Spatial metrics are quantitative measures for evaluating the physical characteristics of geographical features, such as urban settlements and structures (Reis, 2015; Reis et al., 2015). Just like other quantitative methods of spatial analysis, spatial metrics have garnered a growing interest of international research during the past two decades (Clifton et al., 2008; Liu and Yang, 2015; Schwarz, 2010). This resurgence of quantitative urban studies is attributed to several factors, such as growing concerns about sustainable development and the negative environmental consequences of urban sprawl (Huang et al., 2007; Kaza, 2013; Lord et al., 2015; Tian et al., 2014; Torrens, 2008), increasing emphasis on evidence-based policy formulation (Geertman, 2015), developments in geographical information systems and information technologies, and rising quality and availability of spatially referenced data, notably with the recent advancements in remote sensing-based methods (Clifton et al., 2008; Herold et al., 2003a; Huang et al., 2007).

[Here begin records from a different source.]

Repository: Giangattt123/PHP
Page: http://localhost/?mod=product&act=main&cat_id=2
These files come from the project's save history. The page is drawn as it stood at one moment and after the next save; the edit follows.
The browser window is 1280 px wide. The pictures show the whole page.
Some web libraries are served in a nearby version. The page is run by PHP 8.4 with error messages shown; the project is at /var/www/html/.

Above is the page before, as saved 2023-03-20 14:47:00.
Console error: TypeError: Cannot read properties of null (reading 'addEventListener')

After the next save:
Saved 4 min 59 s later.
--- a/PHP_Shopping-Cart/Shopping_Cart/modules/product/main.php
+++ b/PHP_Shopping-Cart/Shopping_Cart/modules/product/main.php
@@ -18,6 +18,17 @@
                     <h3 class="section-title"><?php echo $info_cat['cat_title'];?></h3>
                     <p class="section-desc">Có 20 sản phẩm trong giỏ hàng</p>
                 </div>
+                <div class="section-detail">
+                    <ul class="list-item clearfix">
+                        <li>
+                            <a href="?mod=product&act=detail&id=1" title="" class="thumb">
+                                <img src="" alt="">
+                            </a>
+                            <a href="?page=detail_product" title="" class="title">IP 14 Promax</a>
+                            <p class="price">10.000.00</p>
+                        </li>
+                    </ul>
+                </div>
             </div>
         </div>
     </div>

|Title of host publication||Comprehensive Geographic Information Systems|
|Publication status||Published - 2018|
- Landscape ecology
- Markov chain
- Satellite remote sensing
- Space–Time Dynamics
Bhatti, S. S., Reis, J. P., & Silva, E. A. (2018). Spatial Metrics: The Static and Dynamic Perspectives. In Comprehensive Geographic Information Systems (pp. 181-196). Elsevier. https://doi.org/10.1016/B978-0-12-409548-9.09604-4